*** Task material

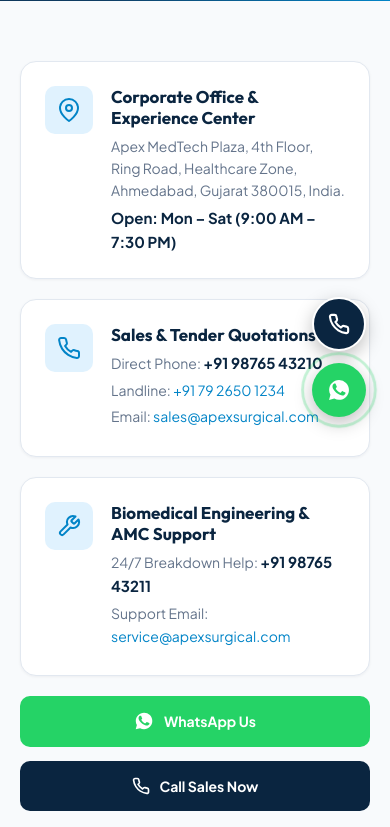
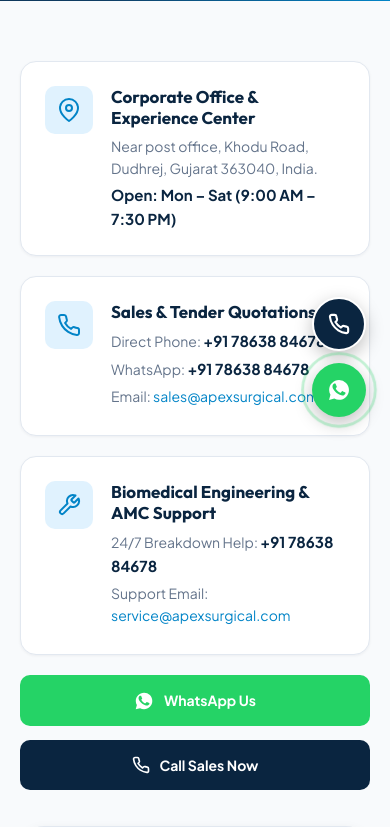
Before and after one commit to Web-Dev-With-Dev/surgical_equipment, a PHP site: page /contact.php in a window 390 px wide. Shown: the part 403-1230 px from the top of the page. Run offline with PHP 8.4, Linux system fonts and the light colour scheme; some libraries are stand-ins or nearby versions.

Commit message:
feat: add public header/footer components and update contact and phone details

```diff
--- a/contact.php
+++ b/contact.php
@@ -40,7 +40,7 @@ unset($_SESSION['pub_success'], $_SESSION['pub_error']);
                     </div>
                     <div class="pub-info-content">
                         <h3>Corporate Office & Experience Center</h3>
-                        <p>Apex MedTech Plaza, 4th Floor, Ring Road, Healthcare Zone, Ahmedabad, Gujarat 380015, India.</p>
+                        <p>Near post office, Khodu Road, Dudhrej, Gujarat 363040, India.</p>
                         <span class="pub-info-highlight">Open: Mon – Sat (9:00 AM – 7:30 PM)</span>
                     </div>
                 </div>
@@ -52,8 +52,8 @@ unset($_SESSION['pub_success'], $_SESSION['pub_error']);
                     </div>
                     <div class="pub-info-content">
                         <h3>Sales & Tender Quotations</h3>
-                        <p>Direct Phone: <a href="tel:+919876543210" class="pub-info-highlight">+91 98765 43210</a></p>
-                        <p>Landline: <a href="tel:+917926501234">+91 79 2650 1234</a></p>
+                        <p>Direct Phone: <a href="tel:+917863884678" class="pub-info-highlight">+91 78638 84678</a></p>
+                        <p>WhatsApp: <a href="https://wa.me/917863884678" target="_blank" class="pub-info-highlight">+91 78638 84678</a></p>
                         <p>Email: <a href="mailto:sales@apexsurgical.com">sales@apexsurgical.com</a></p>
                     </div>
                 </div>
@@ -65,18 +65,18 @@ unset($_SESSION['pub_success'], $_SESSION['pub_error']);
                     </div>
                     <div class="pub-info-content">
                         <h3>Biomedical Engineering & AMC Support</h3>
-                        <p>24/7 Breakdown Help: <a href="tel:+919876543211" class="pub-info-highlight">+91 98765 43211</a></p>
+                        <p>24/7 Breakdown Help: <a href="tel:+917863884678" class="pub-info-highlight">+91 78638 84678</a></p>
                         <p>Support Email: <a href="mailto:service@apexsurgical.com">service@apexsurgical.com</a></p>
                     </div>
                 </div>
 
                 <!-- Card 4: Quick Action Triggers (WhatsApp & Direct Call) -->
                 <div class="pub-quick-triggers">
-                    <a href="https://wa.me/919876543210?text=Hello%20Apex%20Surgical%20Team%2C%20I%20want%20to%20inquire%20about%20surgical%20equipment." target="_blank" rel="noopener noreferrer" class="pub-quick-btn pub-quick-wa">
+                    <a href="https://wa.me/917863884678?text=Hello%20Apex%20Surgical%20Team%2C%20I%20want%20to%20inquire%20about%20surgical%20equipment." target="_blank" rel="noopener noreferrer" class="pub-quick-btn pub-quick-wa">
                         <svg width="20" height="20" viewBox="0 0 24 24" fill="currentColor"><path d="M12.04 2c-5.46 0-9.91 4.45-9.91 9.91 0 1.75.46 3.45 1.32 4.95L2.05 22l5.25-1.38c1.45.79 3.08 1.21 4.74 1.21 5.46 0 9.91-4.45 9.91-9.91 0-2.65-1.03-5.14-2.9-7.01A9.816 9.816 0 0 0 12.04 2zm5.78 14.15c-.24.67-1.39 1.29-1.93 1.34-.51.05-1.17.07-3.79-.98-3.15-1.26-5.18-4.45-5.34-4.66-.16-.21-1.28-1.7-1.28-3.25 0-1.55.81-2.31 1.1-2.62.29-.31.64-.39.85-.39.21 0 .43 0 .61.01.2.01.46-.07.72.55.27.64.91 2.22.99 2.38.08.16.13.35.03.56-.11.21-.16.35-.32.53-.16.19-.34.42-.49.56-.16.16-.33.34-.14.66.19.32.84 1.38 1.8 2.24 1.24 1.1 2.28 1.45 2.6 1.61.32.16.51.13.7-.08.19-.21.8-.93 1.01-1.25.21-.32.43-.27.72-.16.29.11 1.86.88 2.18 1.04.32.16.53.24.61.37.08.13.08.77-.16 1.44z"/></svg>
                         <span>WhatsApp Us</span>
                     </a>
-                    <a href="tel:+919876543210" class="pub-quick-btn pub-quick-call">
+                    <a href="tel:+917863884678" class="pub-quick-btn pub-quick-call">
                         <svg width="18" height="18" viewBox="0 0 24 24" fill="none" stroke="currentColor" stroke-width="2.2" stroke-linecap="round" stroke-linejoin="round"><path d="M22 16.92v3a2 2 0 0 1-2.18 2 19.79 19.79 0 0 1-8.63-3.07 19.5 19.5 0 0 1-6-6 19.79 19.79 0 0 1-3.07-8.67A2 2 0 0 1 4.11 2h3a2 2 0 0 1 2 1.72 12.84 12.84 0 0 0 .7 2.81 2 2 0 0 1-.45 2.11L8.09 9.91a16 16 0 0 0 6 6l1.27-1.27a2 2 0 0 1 2.11-.45 12.84 12.84 0 0 0 2.81.7A2 2 0 0 1 22 16.92z"></path></svg>
                         <span>Call Sales Now</span>
                     </a>
@@ -179,9 +179,9 @@ unset($_SESSION['pub_success'], $_SESSION['pub_error']);
             <div class="pub-map-header">
                 <div>
                     <h3>Visit Our Healthcare Experience Center</h3>
-                    <p class="text-muted" style="font-size:13.5px; margin-top:2px;">Ahmedabad, Gujarat, India (View on Google Maps)</p>
+                    <p class="text-muted" style="font-size:13.5px; margin-top:2px;">Near post office, Khodu road, Dudhrej, Gujarat 363040, India (View on Google Maps)</p>
                 </div>
-                <a href="https://maps.google.com/?q=Ahmedabad+Healthcare+Zone" target="_blank" rel="noopener noreferrer" class="pub-btn pub-btn-outline" style="font-size:12.5px; padding:6px 14px;">
+                <a href="https://maps.google.com/?q=Near+post+office+khodu+road+Dudhrej+363040" target="_blank" rel="noopener noreferrer" class="pub-btn pub-btn-outline" style="font-size:12.5px; padding:6px 14px;">
                     <span>Open in Google Maps App</span>
                     <svg width="14" height="14" viewBox="0 0 24 24" fill="none" stroke="currentColor" stroke-width="2" stroke-linecap="round" stroke-linejoin="round"><path d="M18 13v6a2 2 0 0 1-2 2H5a2 2 0 0 1-2-2V8a2 2 0 0 1 2-2h6"></path><polyline points="15 3 21 3 21 9"></polyline><line x1="10" y1="14" x2="21" y2="3"></line></svg>
                 </a>
@@ -189,7 +189,7 @@ unset($_SESSION['pub_success'], $_SESSION['pub_error']);
             <div class="pub-map-frame-container">
                 <iframe
                     title="Apex Surgical Location Map"
-                    src="https://maps.google.com/maps?q=Ahmedabad,Gujarat,India&t=&z=13&ie=UTF8&iwloc=&output=embed"
+                    src="https://maps.google.com/maps?q=Near+post+office+khodu+road+Dudhrej+363040&t=&z=14&ie=UTF8&iwloc=&output=embed"
                     allowfullscreen=""
                     loading="lazy"
                     referrerpolicy="no-referrer-when-downgrade">
--- a/includes/public-footer.php
+++ b/includes/public-footer.php
@@ -54,11 +54,11 @@
                     <h4 class="pub-footer-heading">Get in Touch</h4>
                     <div class="pub-contact-item">
                         <svg width="18" height="18" viewBox="0 0 24 24" fill="none" stroke="currentColor" stroke-width="2" stroke-linecap="round" stroke-linejoin="round"><path d="M21 10c0 7-9 13-9 13s-9-6-9-13a9 9 0 0 1 18 0z"></path><circle cx="12" cy="10" r="3"></circle></svg>
-                        <span>Apex MedTech Plaza, Ring Road, Healthcare Zone, Ahmedabad, Gujarat 380015</span>
+                        <span>Near post office, Khodu Road, Dudhrej, Gujarat 363040, India</span>
                     </div>
                     <div class="pub-contact-item">
                         <svg width="18" height="18" viewBox="0 0 24 24" fill="none" stroke="currentColor" stroke-width="2" stroke-linecap="round" stroke-linejoin="round"><path d="M22 16.92v3a2 2 0 0 1-2.18 2 19.79 19.79 0 0 1-8.63-3.07 19.5 19.5 0 0 1-6-6 19.79 19.79 0 0 1-3.07-8.67A2 2 0 0 1 4.11 2h3a2 2 0 0 1 2 1.72 12.84 12.84 0 0 0 .7 2.81 2 2 0 0 1-.45 2.11L8.09 9.91a16 16 0 0 0 6 6l1.27-1.27a2 2 0 0 1 2.11-.45 12.84 12.84 0 0 0 2.81.7A2 2 0 0 1 22 16.92z"></path></svg>
-                        <a href="tel:+919876543210">+91 98765 43210 / +91 79 2650 1234</a>
+                        <a href="tel:+917863884678">+91 78638 84678</a>
                     </div>
                     <div class="pub-contact-item">
                         <svg width="18" height="18" viewBox="0 0 24 24" fill="none" stroke="currentColor" stroke-width="2" stroke-linecap="round" stroke-linejoin="round"><path d="M4 4h16c1.1 0 2 .9 2 2v12c0 1.1-.9 2-2 2H4c-1.1 0-2-.9-2-2V6c0-1.1.9-2 2-2z"></path><polyline points="22,6 12,13 2,6"></polyline></svg>
@@ -89,13 +89,13 @@
     <!-- FLOATING WHATSAPP & CALL BUTTONS -->
     <div class="pub-floating-ctas">
         <!-- Direct Call Button -->
-        <a href="tel:+919876543210" class="pub-float-btn pub-float-call" title="Call Now: +91 98765 43210" aria-label="Direct Phone Call">
+        <a href="tel:+917863884678" class="pub-float-btn pub-float-call" title="Call Now: +91 78638 84678" aria-label="Direct Phone Call">
             <svg width="22" height="22" viewBox="0 0 24 24" fill="none" stroke="currentColor" stroke-width="2.3" stroke-linecap="round" stroke-linejoin="round"><path d="M22 16.92v3a2 2 0 0 1-2.18 2 19.79 19.79 0 0 1-8.63-3.07 19.5 19.5 0 0 1-6-6 19.79 19.79 0 0 1-3.07-8.67A2 2 0 0 1 4.11 2h3a2 2 0 0 1 2 1.72 12.84 12.84 0 0 0 .7 2.81 2 2 0 0 1-.45 2.11L8.09 9.91a16 16 0 0 0 6 6l1.27-1.27a2 2 0 0 1 2.11-.45 12.84 12.84 0 0 0 2.81.7A2 2 0 0 1 22 16.92z"></path></svg>
             <span class="pub-float-tooltip">Call Now</span>
         </a>
 
         <!-- WhatsApp Button -->
-        <a href="https://wa.me/919876543210?text=Hello%20Apex%20Surgical%20Team%2C%20I%20am%20interested%20in%20requesting%20a%20quotation%20and%20product%20details." target="_blank" rel="noopener noreferrer" class="pub-float-btn pub-float-wa" title="Chat on WhatsApp" aria-label="WhatsApp Inquiry">
+        <a href="https://wa.me/917863884678?text=Hello%20Apex%20Surgical%20Team%2C%20I%20am%20interested%20in%20requesting%20a%20quotation%20and%20product%20details." target="_blank" rel="noopener noreferrer" class="pub-float-btn pub-float-wa" title="Chat on WhatsApp" aria-label="WhatsApp Inquiry">
             <svg width="24" height="24" viewBox="0 0 24 24" fill="currentColor">
                 <path d="M12.04 2c-5.46 0-9.91 4.45-9.91 9.91 0 1.75.46 3.45 1.32 4.95L2.05 22l5.25-1.38c1.45.79 3.08 1.21 4.74 1.21 5.46 0 9.91-4.45 9.91-9.91 0-2.65-1.03-5.14-2.9-7.01A9.816 9.816 0 0 0 12.04 2zm5.78 14.15c-.24.67-1.39 1.29-1.93 1.34-.51.05-1.17.07-3.79-.98-3.15-1.26-5.18-4.45-5.34-4.66-.16-.21-1.28-1.7-1.28-3.25 0-1.55.81-2.31 1.1-2.62.29-.31.64-.39.85-.39.21 0 .43 0 .61.01.2.01.46-.07.72.55.27.64.91 2.22.99 2.38.08.16.13.35.03.56-.11.21-.16.35-.32.53-.16.19-.34.42-.49.56-.16.16-.33.34-.14.66.19.32.84 1.38 1.8 2.24 1.24 1.1 2.28 1.45 2.6 1.61.32.16.51.13.7-.08.19-.21.8-.93 1.01-1.25.21-.32.43-.27.72-.16.29.11 1.86.88 2.18 1.04.32.16.53.24.61.37.08.13.08.77-.16 1.44z"/>
             </svg>
--- a/includes/public-header.php
+++ b/includes/public-header.php
@@ -31,9 +31,9 @@ $currentPage = basename($_SERVER['PHP_SELF']);
                 <span>CDSCO Registered Medical Device Supplier</span>
             </div>
             <div class="pub-topbar-right">
-                <a href="tel:+919876543210" class="pub-topbar-link">
+                <a href="tel:+917863884678" class="pub-topbar-link">
                     <svg width="14" height="14" viewBox="0 0 24 24" fill="none" stroke="currentColor" stroke-width="2" stroke-linecap="round" stroke-linejoin="round"><path d="M22 16.92v3a2 2 0 0 1-2.18 2 19.79 19.79 0 0 1-8.63-3.07 19.5 19.5 0 0 1-6-6 19.79 19.79 0 0 1-3.07-8.67A2 2 0 0 1 4.11 2h3a2 2 0 0 1 2 1.72 12.84 12.84 0 0 0 .7 2.81 2 2 0 0 1-.45 2.11L8.09 9.91a16 16 0 0 0 6 6l1.27-1.27a2 2 0 0 1 2.11-.45 12.84 12.84 0 0 0 2.81.7A2 2 0 0 1 22 16.92z"></path></svg>
-                    +91 98765 43210
+                    +91 78638 84678
                 </a>
                 <a href="mailto:info@apexsurgical.com" class="pub-topbar-link">
                     <svg width="14" height="14" viewBox="0 0 24 24" fill="none" stroke="currentColor" stroke-width="2" stroke-linecap="round" stroke-linejoin="round"><path d="M4 4h16c1.1 0 2 .9 2 2v12c0 1.1-.9 2-2 2H4c-1.1 0-2-.9-2-2V6c0-1.1.9-2 2-2z"></path><polyline points="22,6 12,13 2,6"></polyline></svg>
```
Also changed, not shown: index.php (+4 -4 lines).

******

What the exercise asks: Please give only the number of lines in the listing that hold the word "output".

Task answer: 2